The material below should be copied line for line, please, with pictures omitted.
-- Opening Marker --
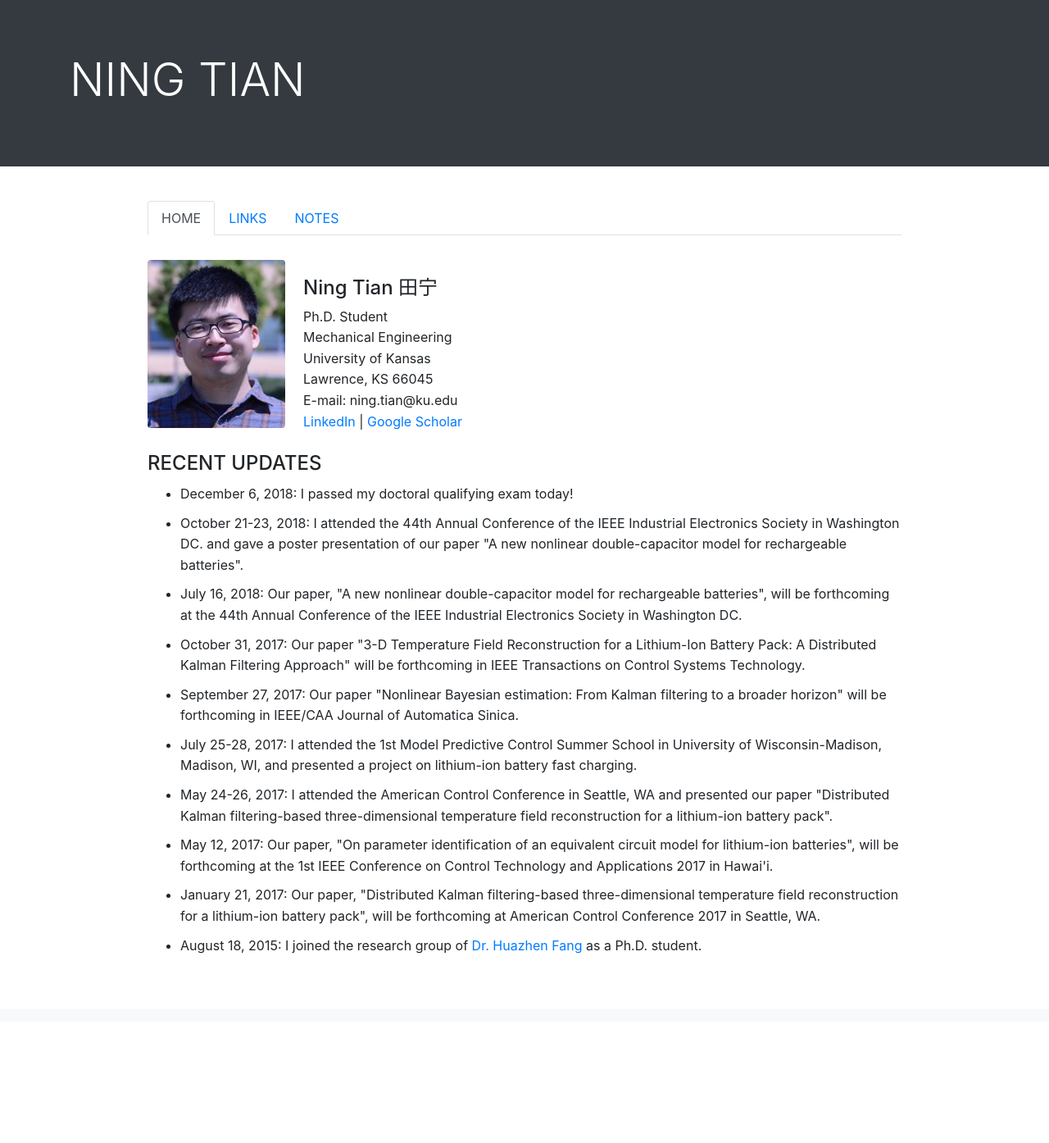
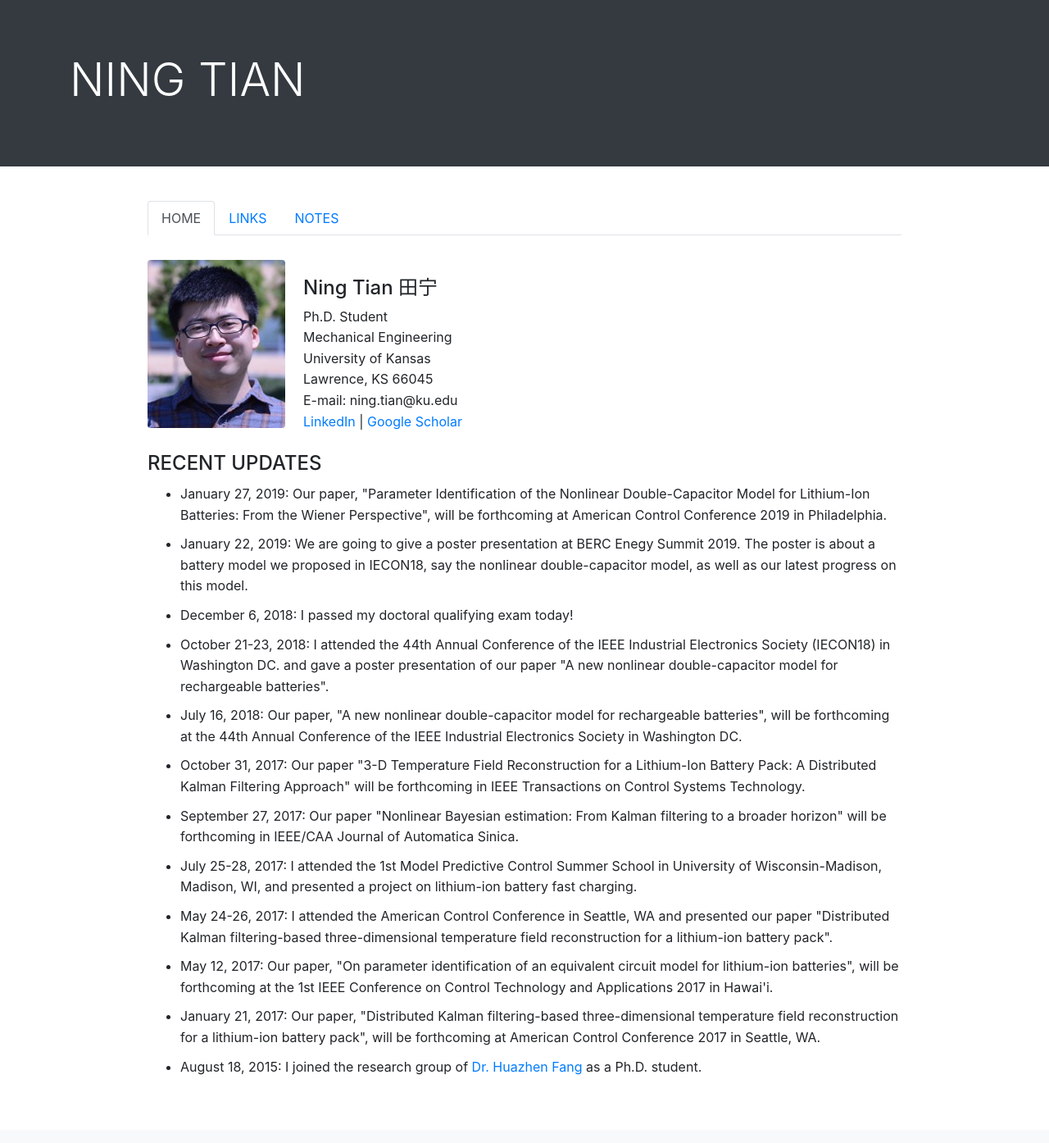
Before and after one commit to ningtian/ningtian.github.io, a Jekyll site: the page index.html, which Jekyll copies as it is, in a window 1280 px wide. Shown: the whole page at 82% size. Built offline with Jekyll 4.4.1, drawn with Linux system fonts in a browser that asks for light colours; before the commit the page ends 1246 px from its top, so only the background shows below that.

Commit message:
Update index.html

```diff
--- a/index.html
+++ b/index.html
@@ -80,9 +80,16 @@
         <div class="col-sm-10"> <!-- the second column (main part of the body)-->
         <h4>RECENT UPDATES</h4>
 	<ul>
+
+        <li>January 27, 2019: Our paper, "Parameter Identification of the Nonlinear Double-Capacitor Model for Lithium-Ion Batteries: From the
+        Wiener Perspective", will be forthcoming at American Control Conference 2019 in Philadelphia. </li>
+
+	<li>January 22, 2019: We are going to give a poster presentation at BERC Enegy Summit 2019. The poster is about a battery model we
+        proposed in IECON18, say the nonlinear double-capacitor model, as well as our latest progress on this model.</li>
+
 	<li>December 6, 2018: I passed my doctoral qualifying exam today! </li>
 
-	<li>October 21-23, 2018: I attended the 44th Annual Conference of the IEEE Industrial Electronics Society in Washington DC. and
+	<li>October 21-23, 2018: I attended the 44th Annual Conference of the IEEE Industrial Electronics Society (IECON18) in Washington DC. and
 	gave a poster presentation of our paper "A new nonlinear double-capacitor model for rechargeable batteries". </li>
 
         <li>July 16, 2018: Our paper, "A new nonlinear double-capacitor model for rechargeable batteries", will be forthcoming at the 44th
```
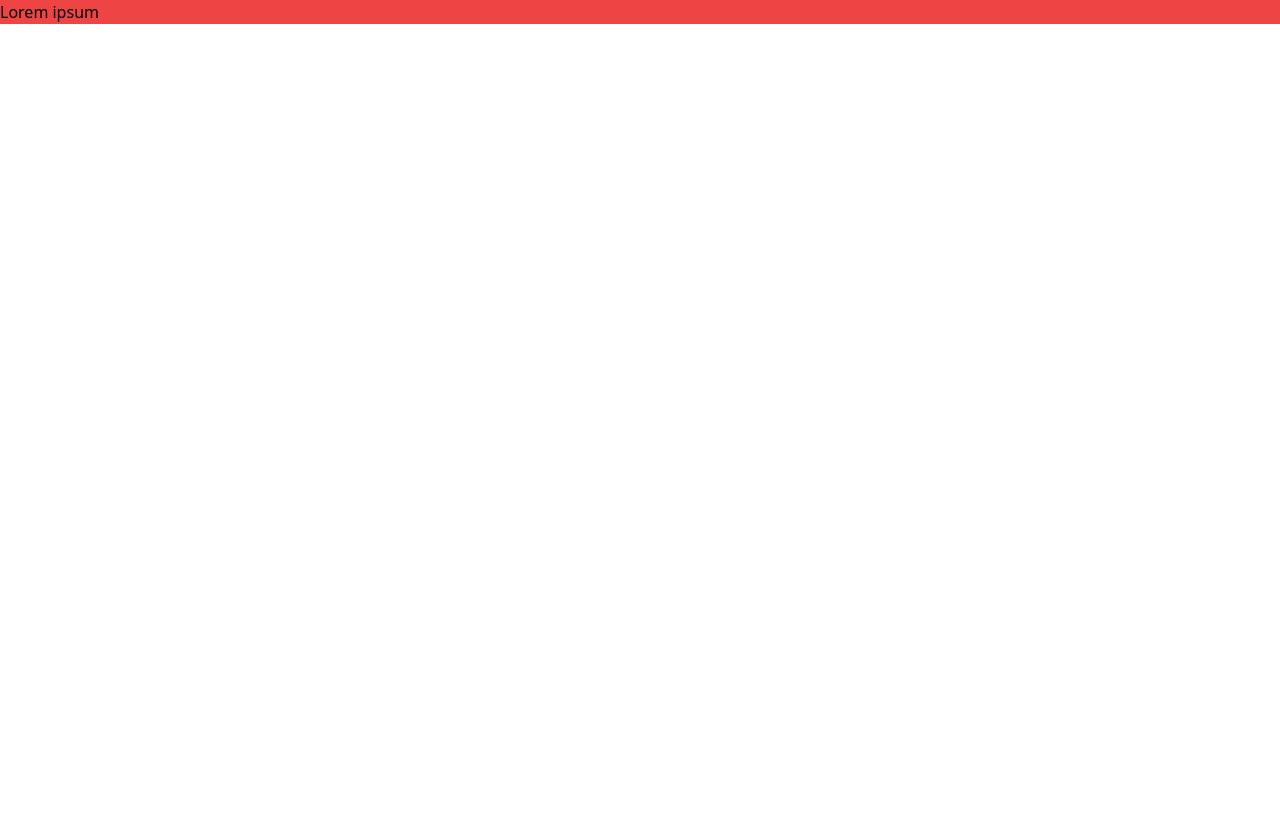
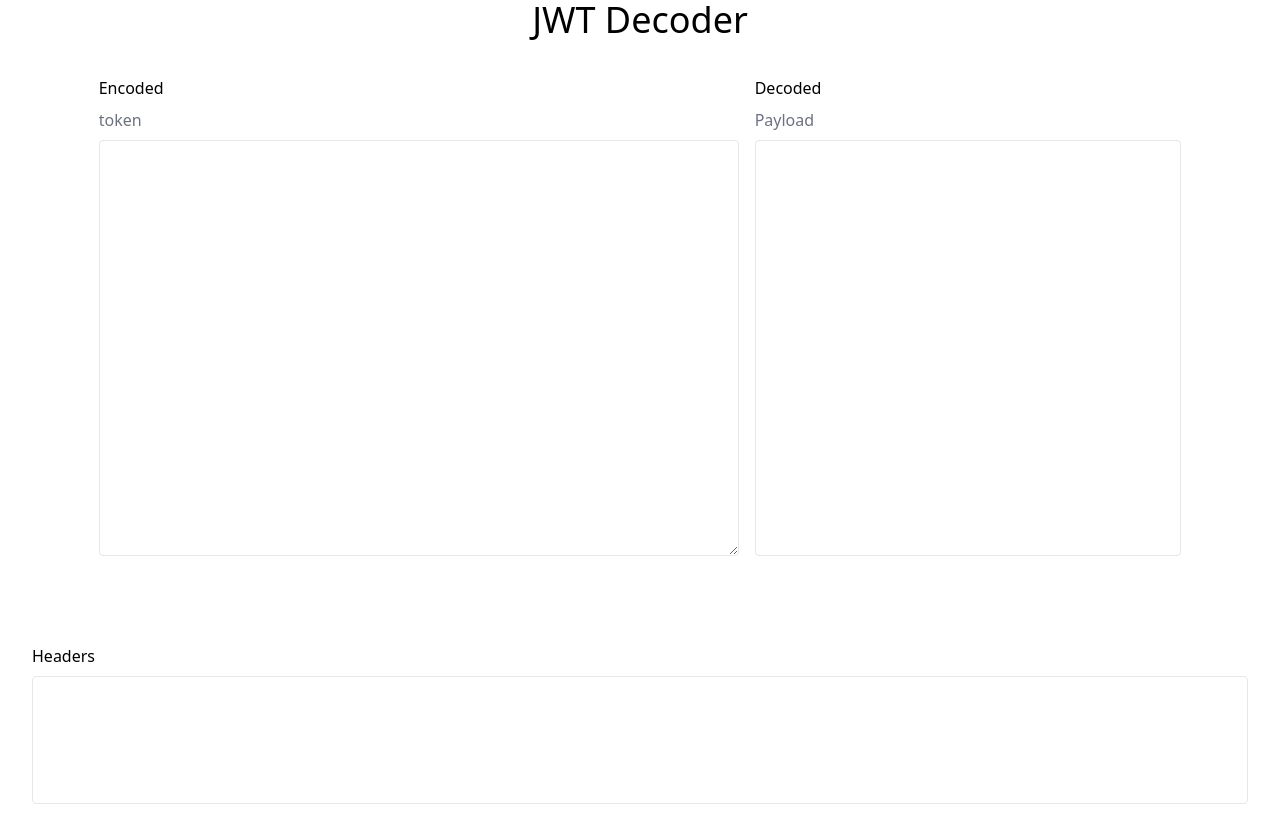
Before and after one commit to JimmyMtl/jwt-parser-react, a React (Vite) app: page / in a window 1280 px wide. Before the commit the page ends 800 px from the top, so only its background shows below. Built offline with nearby package versions, Linux system fonts and the light colour scheme.

Commit message:
Implement base of the design

```diff
--- a/src/App.jsx
+++ b/src/App.jsx
@@ -1,11 +1,8 @@
 import "./App.scss";
+import Main from "./pages/Main/Main.jsx";
 
 function App() {
-  return (
-    <>
-      <div className="bg-red-500 flex">Lorem ipsum</div>
-    </>
-  );
+  return <Main></Main>;
 }
 
 export default App;
--- /dev/null
+++ b/src/components/Parts/Decoded/Decoded.jsx
@@ -0,0 +1,15 @@
+import React from "react";
+
+const Decoded = () => {
+  return (
+    <div className={"flex flex-col gap-2 h-3/5 w-1/3"}>
+      <h2>Decoded</h2>
+      <div className="flex flex-col w-full gap-2 h-full">
+        <span className={"text-gray-500"}>Payload</span>
+        <div className={"border border-gray-200 w-full h-full rounded"}></div>
+      </div>
+    </div>
+  );
+};
+
+export default Decoded;
--- /dev/null
+++ b/src/components/Parts/Encoded/Encoded.jsx
@@ -0,0 +1,21 @@
+import React from "react";
+
+const Encoded = () => {
+  return (
+    <div className={"flex flex-col h-3/5 gap-2 w-1/2"}>
+      <h2>Encoded</h2>
+      <div className="flex flex-col w-full gap-2 h-full">
+        <label className={"text-gray-500"} htmlFor="token">
+          token
+        </label>
+        <textarea
+          className={"border border-gray-200 w-full h-full rounded"}
+          name="token"
+          id="token"
+        ></textarea>
+      </div>
+    </div>
+  );
+};
+
+export default Encoded;
--- /dev/null
+++ b/src/components/Parts/Headers/Headers.jsx
@@ -0,0 +1,14 @@
+import React from "react";
+
+const Headers = () => {
+  return (
+    <div className={"flex flex-col gap-2 h-1/5 w-full mx-auto px-8"}>
+      <h2>Headers</h2>
+      <div className="flex flex-col w-full gap-2 h-full">
+        <div className={"border border-gray-200 w-full h-full rounded"}></div>
+      </div>
+    </div>
+  );
+};
+
+export default Headers;
--- /dev/null
+++ b/src/pages/Main/Main.jsx
@@ -0,0 +1,19 @@
+import React from "react";
+import Decoded from "../../components/Parts/Decoded/Decoded.jsx";
+import Encoded from "../../components/Parts/Encoded/Encoded.jsx";
+import Headers from "../../components/Parts/Headers/Headers.jsx";
+
+const Main = () => {
+  return (
+    <main>
+      <h1 className="text-4xl text-center">JWT Decoder</h1>
+      <div className="flex flex-wrap w-full gap-4 justify-center items-center h-screen min-h-screen">
+        <Encoded></Encoded>
+        <Decoded></Decoded>
+        <Headers></Headers>
+      </div>
+    </main>
+  );
+};
+
+export default Main;
```
Also changed, not shown: src/pages/Main/Main.module.scss (added).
-- Closing Marker --
### YOUR RESPONSE
Before and after one commit to ningtian/ningtian.github.io, a Jekyll site: the page index.html, which Jekyll copies as it is, in a window 1280 px wide. Shown: the whole page at 82% size. Built offline with Jekyll 4.4.1, drawn with Linux system fonts in a browser that asks for light colours; before the commit the page ends 1246 px from its top, so only the background shows below that.

Commit message:
Update index.html

```diff
--- a/index.html
+++ b/index.html
@@ -80,9 +80,16 @@
         <div class="col-sm-10"> <!-- the second column (main part of the body)-->
         <h4>RECENT UPDATES</h4>
 	<ul>
+
+        <li>January 27, 2019: Our paper, "Parameter Identification of the Nonlinear Double-Capacitor Model for Lithium-Ion Batteries: From the
+        Wiener Perspective", will be forthcoming at American Control Conference 2019 in Philadelphia. </li>
+
+	<li>January 22, 2019: We are going to give a poster presentation at BERC Enegy Summit 2019. The poster is about a battery model we
+        proposed in IECON18, say the nonlinear double-capacitor model, as well as our latest progress on this model.</li>
+
 	<li>December 6, 2018: I passed my doctoral qualifying exam today! </li>
 
-	<li>October 21-23, 2018: I attended the 44th Annual Conference of the IEEE Industrial Electronics Society in Washington DC. and
+	<li>October 21-23, 2018: I attended the 44th Annual Conference of the IEEE Industrial Electronics Society (IECON18) in Washington DC. and
 	gave a poster presentation of our paper "A new nonlinear double-capacitor model for rechargeable batteries". </li>
 
         <li>July 16, 2018: Our paper, "A new nonlinear double-capacitor model for rechargeable batteries", will be forthcoming at the 44th
```
Before and after one commit to JimmyMtl/jwt-parser-react, a React (Vite) app: page / in a window 1280 px wide. Before the commit the page ends 800 px from the top, so only its background shows below. Built offline with nearby package versions, Linux system fonts and the light colour scheme.

Commit message:
Implement base of the design

```diff
--- a/src/App.jsx
+++ b/src/App.jsx
@@ -1,11 +1,8 @@
 import "./App.scss";
+import Main from "./pages/Main/Main.jsx";
 
 function App() {
-  return (
-    <>
-      <div className="bg-red-500 flex">Lorem ipsum</div>
-    </>
-  );
+  return <Main></Main>;
 }
 
 export default App;
--- /dev/null
+++ b/src/components/Parts/Decoded/Decoded.jsx
@@ -0,0 +1,15 @@
+import React from "react";
+
+const Decoded = () => {
+  return (
+    <div className={"flex flex-col gap-2 h-3/5 w-1/3"}>
+      <h2>Decoded</h2>
+      <div className="flex flex-col w-full gap-2 h-full">
+        <span className={"text-gray-500"}>Payload</span>
+        <div className={"border border-gray-200 w-full h-full rounded"}></div>
+      </div>
+    </div>
+  );
+};
+
+export default Decoded;
--- /dev/null
+++ b/src/components/Parts/Encoded/Encoded.jsx
@@ -0,0 +1,21 @@
+import React from "react";
+
+const Encoded = () => {
+  return (
+    <div className={"flex flex-col h-3/5 gap-2 w-1/2"}>
+      <h2>Encoded</h2>
+      <div className="flex flex-col w-full gap-2 h-full">
+        <label className={"text-gray-500"} htmlFor="token">
+          token
+        </label>
+        <textarea
+          className={"border border-gray-200 w-full h-full rounded"}
+          name="token"
+          id="token"
+        ></textarea>
+      </div>
+    </div>
+  );
+};
+
+export default Encoded;
--- /dev/null
+++ b/src/components/Parts/Headers/Headers.jsx
@@ -0,0 +1,14 @@
+import React from "react";
+
+const Headers = () => {
+  return (
+    <div className={"flex flex-col gap-2 h-1/5 w-full mx-auto px-8"}>
+      <h2>Headers</h2>
+      <div className="flex flex-col w-full gap-2 h-full">
+        <div className={"border border-gray-200 w-full h-full rounded"}></div>
+      </div>
+    </div>
+  );
+};
+
+export default Headers;
--- /dev/null
+++ b/src/pages/Main/Main.jsx
@@ -0,0 +1,19 @@
+import React from "react";
+import Decoded from "../../components/Parts/Decoded/Decoded.jsx";
+import Encoded from "../../components/Parts/Encoded/Encoded.jsx";
+import Headers from "../../components/Parts/Headers/Headers.jsx";
+
+const Main = () => {
+  return (
+    <main>
+      <h1 className="text-4xl text-center">JWT Decoder</h1>
+      <div className="flex flex-wrap w-full gap-4 justify-center items-center h-screen min-h-screen">
+        <Encoded></Encoded>
+        <Decoded></Decoded>
+        <Headers></Headers>
+      </div>
+    </main>
+  );
+};
+
+export default Main;
```
Also changed, not shown: src/pages/Main/Main.module.scss (added).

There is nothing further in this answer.